“In order to make diagnoses and quickly be able to see if the medication given is right for the brain, this information is very important in a neurointensive care unit.
Today magnetic resonance imaging scans and other examinations are carried out, but these are expensive, unreliable, time-consuming and only provide information about blood flow at the time of the examination. With this method we not only get information about blood flow in the brain directly and continuously; the information can also be stored, which means that we can review previous care more easily”, says Peter Reinstrup, a doctor at Skåne University Hospitals in Lund.
This technology will also facilitate research. Research and development on head traumas and brain haemorrhages based on cerebral blood flow, CBF, has stalled, precisely because it has been so difficult to determine blood flow in the brain, which is measured in millilitres per 100 g of brain per minute.
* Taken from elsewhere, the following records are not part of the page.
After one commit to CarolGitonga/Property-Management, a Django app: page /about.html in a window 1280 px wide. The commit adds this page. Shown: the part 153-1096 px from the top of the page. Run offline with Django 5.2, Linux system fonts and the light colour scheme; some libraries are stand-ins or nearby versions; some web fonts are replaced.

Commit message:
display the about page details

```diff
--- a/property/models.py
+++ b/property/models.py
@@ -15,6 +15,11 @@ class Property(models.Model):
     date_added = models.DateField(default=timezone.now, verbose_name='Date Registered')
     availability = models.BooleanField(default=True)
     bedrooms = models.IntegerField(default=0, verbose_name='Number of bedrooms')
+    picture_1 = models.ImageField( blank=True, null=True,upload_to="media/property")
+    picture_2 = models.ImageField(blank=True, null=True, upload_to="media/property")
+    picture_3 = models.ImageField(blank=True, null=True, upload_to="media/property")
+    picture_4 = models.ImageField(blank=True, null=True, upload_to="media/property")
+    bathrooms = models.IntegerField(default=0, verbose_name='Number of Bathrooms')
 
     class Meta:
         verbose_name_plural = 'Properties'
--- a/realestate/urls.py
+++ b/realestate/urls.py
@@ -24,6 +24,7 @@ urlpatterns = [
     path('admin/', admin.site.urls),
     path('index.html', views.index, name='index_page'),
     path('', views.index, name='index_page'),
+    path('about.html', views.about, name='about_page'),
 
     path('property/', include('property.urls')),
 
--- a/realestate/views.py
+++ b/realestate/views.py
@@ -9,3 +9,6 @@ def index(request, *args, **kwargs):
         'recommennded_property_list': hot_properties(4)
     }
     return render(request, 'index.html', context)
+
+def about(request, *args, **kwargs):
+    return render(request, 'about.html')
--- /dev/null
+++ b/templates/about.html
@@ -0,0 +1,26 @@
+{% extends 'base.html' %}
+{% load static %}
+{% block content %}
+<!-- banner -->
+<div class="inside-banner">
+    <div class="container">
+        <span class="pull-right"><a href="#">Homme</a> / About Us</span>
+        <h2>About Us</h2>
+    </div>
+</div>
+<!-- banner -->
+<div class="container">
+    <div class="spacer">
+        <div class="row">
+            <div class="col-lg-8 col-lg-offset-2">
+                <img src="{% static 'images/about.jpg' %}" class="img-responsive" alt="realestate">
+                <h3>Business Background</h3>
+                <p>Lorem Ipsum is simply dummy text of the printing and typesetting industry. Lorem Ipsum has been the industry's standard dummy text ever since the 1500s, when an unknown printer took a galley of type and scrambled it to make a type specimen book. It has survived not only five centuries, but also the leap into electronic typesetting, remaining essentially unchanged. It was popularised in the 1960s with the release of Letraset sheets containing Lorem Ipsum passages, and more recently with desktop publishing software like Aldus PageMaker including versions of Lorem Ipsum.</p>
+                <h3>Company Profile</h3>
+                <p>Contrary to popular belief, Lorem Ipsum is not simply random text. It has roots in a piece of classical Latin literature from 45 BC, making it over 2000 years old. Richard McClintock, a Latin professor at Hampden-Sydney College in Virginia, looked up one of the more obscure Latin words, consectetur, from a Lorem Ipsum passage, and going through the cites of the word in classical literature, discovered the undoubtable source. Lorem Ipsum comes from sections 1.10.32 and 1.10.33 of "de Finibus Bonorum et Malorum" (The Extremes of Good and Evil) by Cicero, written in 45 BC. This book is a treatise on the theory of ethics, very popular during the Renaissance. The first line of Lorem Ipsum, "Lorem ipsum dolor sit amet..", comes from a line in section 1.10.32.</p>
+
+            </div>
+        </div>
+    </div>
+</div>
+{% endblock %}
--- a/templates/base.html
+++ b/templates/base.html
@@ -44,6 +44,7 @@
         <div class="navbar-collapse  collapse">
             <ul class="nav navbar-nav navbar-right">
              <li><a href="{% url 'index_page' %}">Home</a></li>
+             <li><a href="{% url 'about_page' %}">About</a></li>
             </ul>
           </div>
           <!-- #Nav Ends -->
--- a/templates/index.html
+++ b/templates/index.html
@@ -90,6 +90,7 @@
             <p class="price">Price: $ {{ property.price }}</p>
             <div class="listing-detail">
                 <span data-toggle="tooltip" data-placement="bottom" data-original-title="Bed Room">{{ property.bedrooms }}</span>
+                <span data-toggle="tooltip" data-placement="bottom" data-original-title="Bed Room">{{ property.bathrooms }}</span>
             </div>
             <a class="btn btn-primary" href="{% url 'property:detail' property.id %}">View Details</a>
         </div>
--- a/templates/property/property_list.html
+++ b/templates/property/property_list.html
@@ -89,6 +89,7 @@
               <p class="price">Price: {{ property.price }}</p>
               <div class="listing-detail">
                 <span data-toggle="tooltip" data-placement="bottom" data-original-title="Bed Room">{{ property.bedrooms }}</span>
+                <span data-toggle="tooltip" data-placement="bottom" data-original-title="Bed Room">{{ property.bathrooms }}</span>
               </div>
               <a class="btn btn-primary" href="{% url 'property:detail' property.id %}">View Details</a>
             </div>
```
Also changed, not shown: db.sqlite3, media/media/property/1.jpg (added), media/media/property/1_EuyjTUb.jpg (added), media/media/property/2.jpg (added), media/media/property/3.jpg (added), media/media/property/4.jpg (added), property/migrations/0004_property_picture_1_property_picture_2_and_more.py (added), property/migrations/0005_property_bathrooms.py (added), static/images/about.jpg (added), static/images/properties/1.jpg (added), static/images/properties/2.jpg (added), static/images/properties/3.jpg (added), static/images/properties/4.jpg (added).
In normal cases the value is around 50.
“If an individual suffers a head injury, e.g. after falling or receiving a knock on the head, the cerebral blood flow follows a course in which the flow varies with time. It is important for us to constantly regulate the flow so that it does not become too high, as the brain could then swell, or too low, as the brain could then suffer from a lack of oxygen”, explains Peter Reinstrup.
The technology came into existence as something of a happy coincidence and has been developed in collaboration between doctors, the hospital’s medical technology department and Lund University’s Faculty of Engineering.
It all began with doctors contacting Boris Magnusson, Professor of Computer Science at Lund University. The mathematical algorithm for calculating the blood flow and the volume of blood in the brain had been developed by Peter Reinstrup and Erik Ryding, doctors at Karolinska University Hospital in Solna, over the previous four or five years. However, they did not have a way to export and display patient data on blood flow. They had even engaged IT consultants, but without success. There had been a demand for a technical solution ever since 2002.
Boris Magnusson let two students, Karl Kullberg and Nick Bosma, in Computer Science and Engineering Physics respectively, take a closer look at the problem. In a joint degree project they succeeded, in collaboration with Jimmy Johansson at the hospital’s medical technology department, in developing a computer program that could retrieve and correlate the existing information about the pressure in the brain with information about blood volume and blood flow for each heartbeat.
Now there is a computer on the windowsills in the patients’ rooms at the neurointensive care unit in Lund. A patent application is pending and in the long term it is hoped that the method can be integrated with existing equipment, which would mean that it could also benefit other hospitals.
Degree project that solved the problem: Karl Kullberg, Computer Science, and Nick Bosma, Engineering Physics. Both will shortly be graduating from Lund University, but have already been offered jobs on a project to further develop the method to show the blood flow in the brain in real time. The project is financed by Vinnova and is run jointly by the Department of Computer Science at Lund University and Skåne University Hospitals in Lund. They will also study other medical technology systems and how these can be integrated smoothly.